>>>

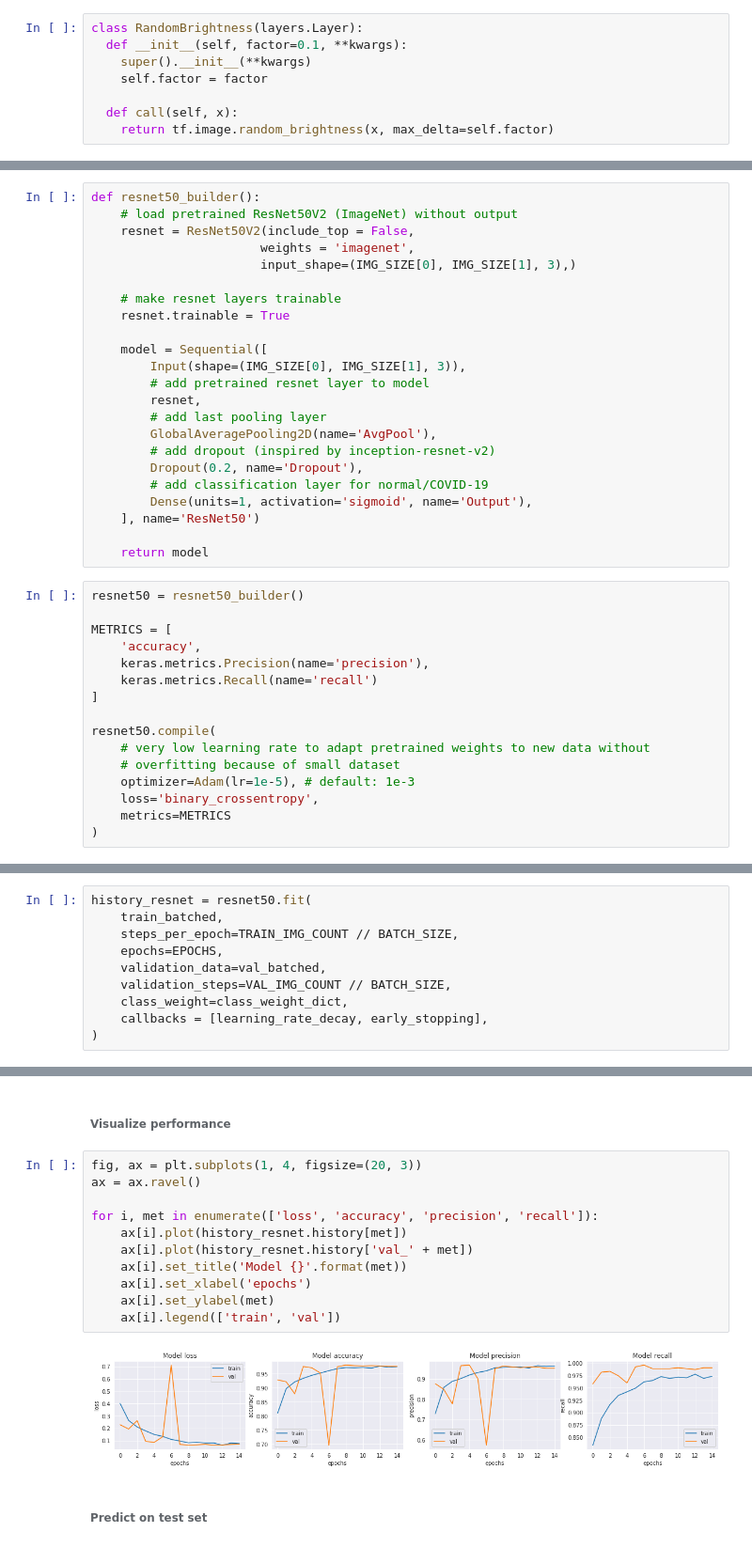
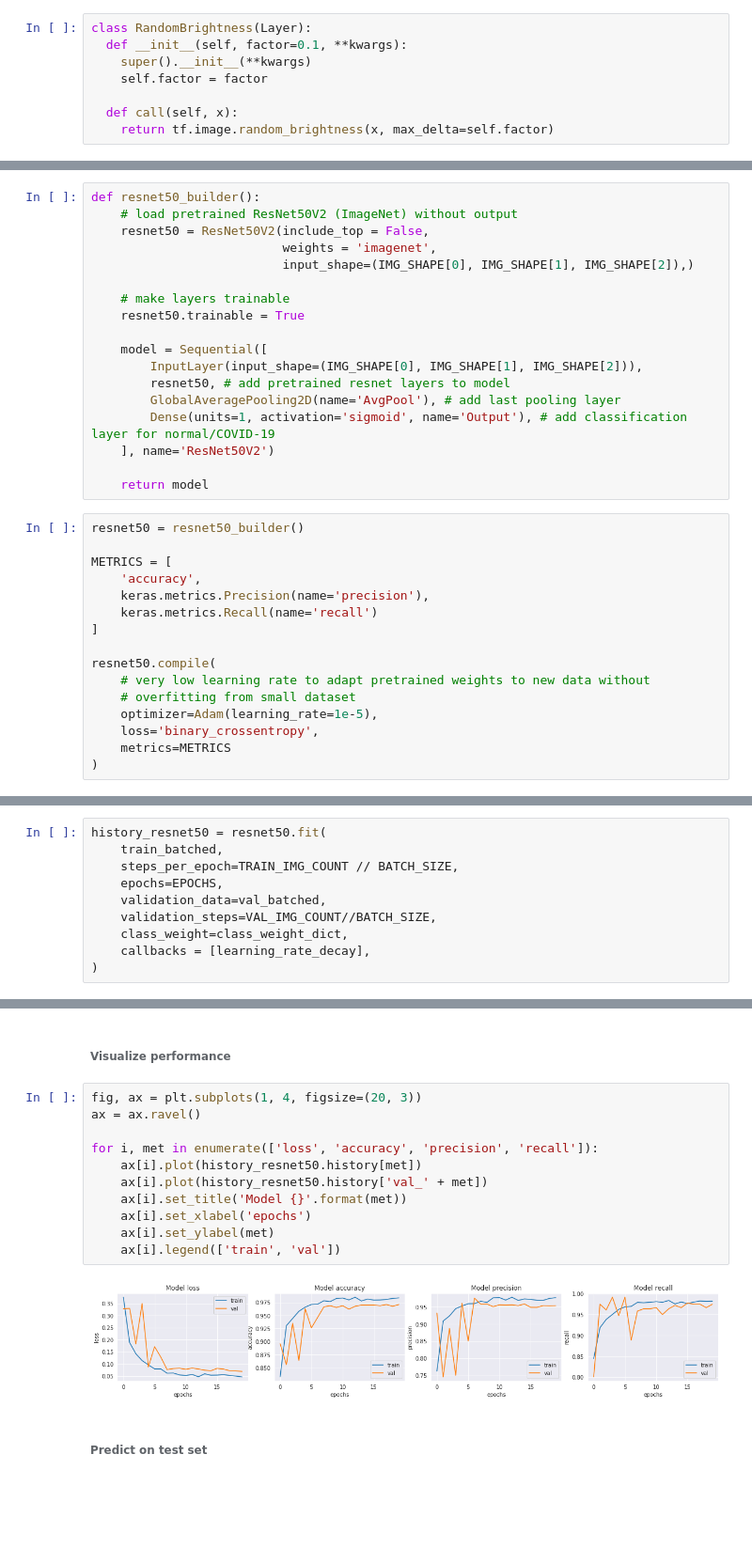
Before and after one commit to luckyos-code/X-COVID, a Jupyter notebook: binary_classification.ipynb, the cells around one changed output, grey strips where cells are left out. Shown: that part at 94% size. Cells and saved outputs as stored; diff of their text form; blank space fills up the shorter version.

```diff
--- a/binary_classification.ipynb
+++ b/binary_classification.ipynb
@@ -241,5 +212,5 @@ datagen = ImageDataGenerator(
 # %%
-class RandomBrightness(layers.Layer):
+class RandomBrightness(Layer):
   def __init__(self, factor=0.1, **kwargs):
     super().__init__(**kwargs)
     self.factor = factor
@@ -391,24 +364,19 @@ Transfer learning: initalize with weights pretrained on ImageNet
 # %%
 def resnet50_builder():
     # load pretrained ResNet50V2 (ImageNet) without output
-    resnet = ResNet50V2(include_top = False,
-                       weights = 'imagenet',
-                       input_shape=(IMG_SIZE[0], IMG_SIZE[1], 3),)
+    resnet50 = ResNet50V2(include_top = False,
+                          weights = 'imagenet',
+                          input_shape=(IMG_SHAPE[0], IMG_SHAPE[1], IMG_SHAPE[2]),)
 
-    # make resnet layers trainable
-    resnet.trainable = True
+    # make layers trainable
+    resnet50.trainable = True
 
     model = Sequential([
-        Input(shape=(IMG_SIZE[0], IMG_SIZE[1], 3)),
-        # add pretrained resnet layer to model
-        resnet,
-        # add last pooling layer
-        GlobalAveragePooling2D(name='AvgPool'),
-        # add dropout (inspired by inception-resnet-v2)
-        Dropout(0.2, name='Dropout'),
-        # add classification layer for normal/COVID-19
-        Dense(units=1, activation='sigmoid', name='Output'),
-    ], name='ResNet50')
+        InputLayer(input_shape=(IMG_SHAPE[0], IMG_SHAPE[1], IMG_SHAPE[2])),
+        resnet50, # add pretrained resnet layers to model
+        GlobalAveragePooling2D(name='AvgPool'), # add last pooling layer
+        Dense(units=1, activation='sigmoid', name='Output'), # add classification layer for normal/COVID-19
+    ], name='ResNet50V2')
 
     return model
 # %%
@@ -422,8 +390,8 @@ METRICS = [
 
 resnet50.compile(
     # very low learning rate to adapt pretrained weights to new data without
-    # overfitting because of small dataset
-    optimizer=Adam(lr=1e-5), # default: 1e-3
+    # overfitting from small dataset
+    optimizer=Adam(learning_rate=1e-5),
     loss='binary_crossentropy',
     metrics=METRICS
 )
@@ -449,13 +418,13 @@ _________________________________________________________________
 # %% [markdown]
 ### Training
 # %%
-history_resnet = resnet50.fit(
+history_resnet50 = resnet50.fit(
     train_batched,
     steps_per_epoch=TRAIN_IMG_COUNT // BATCH_SIZE,
     epochs=EPOCHS,
     validation_data=val_batched,
-    validation_steps=VAL_IMG_COUNT // BATCH_SIZE,
+    validation_steps=VAL_IMG_COUNT//BATCH_SIZE,
     class_weight=class_weight_dict,
-    callbacks = [learning_rate_decay, early_stopping],
+    callbacks = [learning_rate_decay],
 )
 # %% [output]
@@ -483,16 +452,16 @@ Epoch 15/20
 # %%
 fig, ax = plt.subplots(1, 4, figsize=(20, 3))
 ax = ax.ravel()
 
 for i, met in enumerate(['loss', 'accuracy', 'precision', 'recall']):
-    ax[i].plot(history_resnet.history[met])
-    ax[i].plot(history_resnet.history['val_' + met])
+    ax[i].plot(history_resnet50.history[met])
+    ax[i].plot(history_resnet50.history['val_' + met])
     ax[i].set_title('Model {}'.format(met))
     ax[i].set_xlabel('epochs')
     ax[i].set_ylabel(met)
     ax[i].legend(['train', 'val'])
 # %% [output]
-[figure, old version]
+[figure, new version]
 # %% [markdown]
 ###### Predict on test set
 # %%
```
Also changed, not shown: parts of 62 cells of this notebook.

<<<

[Task prompt] Print the data exactly as written, dropping any images it holds.

[Task solution]
Before and after one commit to luckyos-code/X-COVID, a Jupyter notebook: binary_classification.ipynb, the cells around one changed output, grey strips where cells are left out. Shown: that part at 94% size. Cells and saved outputs as stored; diff of their text form; blank space fills up the shorter version.

```diff
--- a/binary_classification.ipynb
+++ b/binary_classification.ipynb
@@ -241,5 +212,5 @@ datagen = ImageDataGenerator(
 # %%
-class RandomBrightness(layers.Layer):
+class RandomBrightness(Layer):
   def __init__(self, factor=0.1, **kwargs):
     super().__init__(**kwargs)
     self.factor = factor
@@ -391,24 +364,19 @@ Transfer learning: initalize with weights pretrained on ImageNet
 # %%
 def resnet50_builder():
     # load pretrained ResNet50V2 (ImageNet) without output
-    resnet = ResNet50V2(include_top = False,
-                       weights = 'imagenet',
-                       input_shape=(IMG_SIZE[0], IMG_SIZE[1], 3),)
+    resnet50 = ResNet50V2(include_top = False,
+                          weights = 'imagenet',
+                          input_shape=(IMG_SHAPE[0], IMG_SHAPE[1], IMG_SHAPE[2]),)
 
-    # make resnet layers trainable
-    resnet.trainable = True
+    # make layers trainable
+    resnet50.trainable = True
 
     model = Sequential([
-        Input(shape=(IMG_SIZE[0], IMG_SIZE[1], 3)),
-        # add pretrained resnet layer to model
-        resnet,
-        # add last pooling layer
-        GlobalAveragePooling2D(name='AvgPool'),
-        # add dropout (inspired by inception-resnet-v2)
-        Dropout(0.2, name='Dropout'),
-        # add classification layer for normal/COVID-19
-        Dense(units=1, activation='sigmoid', name='Output'),
-    ], name='ResNet50')
+        InputLayer(input_shape=(IMG_SHAPE[0], IMG_SHAPE[1], IMG_SHAPE[2])),
+        resnet50, # add pretrained resnet layers to model
+        GlobalAveragePooling2D(name='AvgPool'), # add last pooling layer
+        Dense(units=1, activation='sigmoid', name='Output'), # add classification layer for normal/COVID-19
+    ], name='ResNet50V2')
 
     return model
 # %%
@@ -422,8 +390,8 @@ METRICS = [
 
 resnet50.compile(
     # very low learning rate to adapt pretrained weights to new data without
-    # overfitting because of small dataset
-    optimizer=Adam(lr=1e-5), # default: 1e-3
+    # overfitting from small dataset
+    optimizer=Adam(learning_rate=1e-5),
     loss='binary_crossentropy',
     metrics=METRICS
 )
@@ -449,13 +418,13 @@ _________________________________________________________________
 # %% [markdown]
 ### Training
 # %%
-history_resnet = resnet50.fit(
+history_resnet50 = resnet50.fit(
     train_batched,
     steps_per_epoch=TRAIN_IMG_COUNT // BATCH_SIZE,
     epochs=EPOCHS,
     validation_data=val_batched,
-    validation_steps=VAL_IMG_COUNT // BATCH_SIZE,
+    validation_steps=VAL_IMG_COUNT//BATCH_SIZE,
     class_weight=class_weight_dict,
-    callbacks = [learning_rate_decay, early_stopping],
+    callbacks = [learning_rate_decay],
 )
 # %% [output]
@@ -483,16 +452,16 @@ Epoch 15/20
 # %%
 fig, ax = plt.subplots(1, 4, figsize=(20, 3))
 ax = ax.ravel()
 
 for i, met in enumerate(['loss', 'accuracy', 'precision', 'recall']):
-    ax[i].plot(history_resnet.history[met])
-    ax[i].plot(history_resnet.history['val_' + met])
+    ax[i].plot(history_resnet50.history[met])
+    ax[i].plot(history_resnet50.history['val_' + met])
     ax[i].set_title('Model {}'.format(met))
     ax[i].set_xlabel('epochs')
     ax[i].set_ylabel(met)
     ax[i].legend(['train', 'val'])
 # %% [output]
-[figure, old version]
+[figure, new version]
 # %% [markdown]
 ###### Predict on test set
 # %%
```
Also changed, not shown: parts of 62 cells of this notebook.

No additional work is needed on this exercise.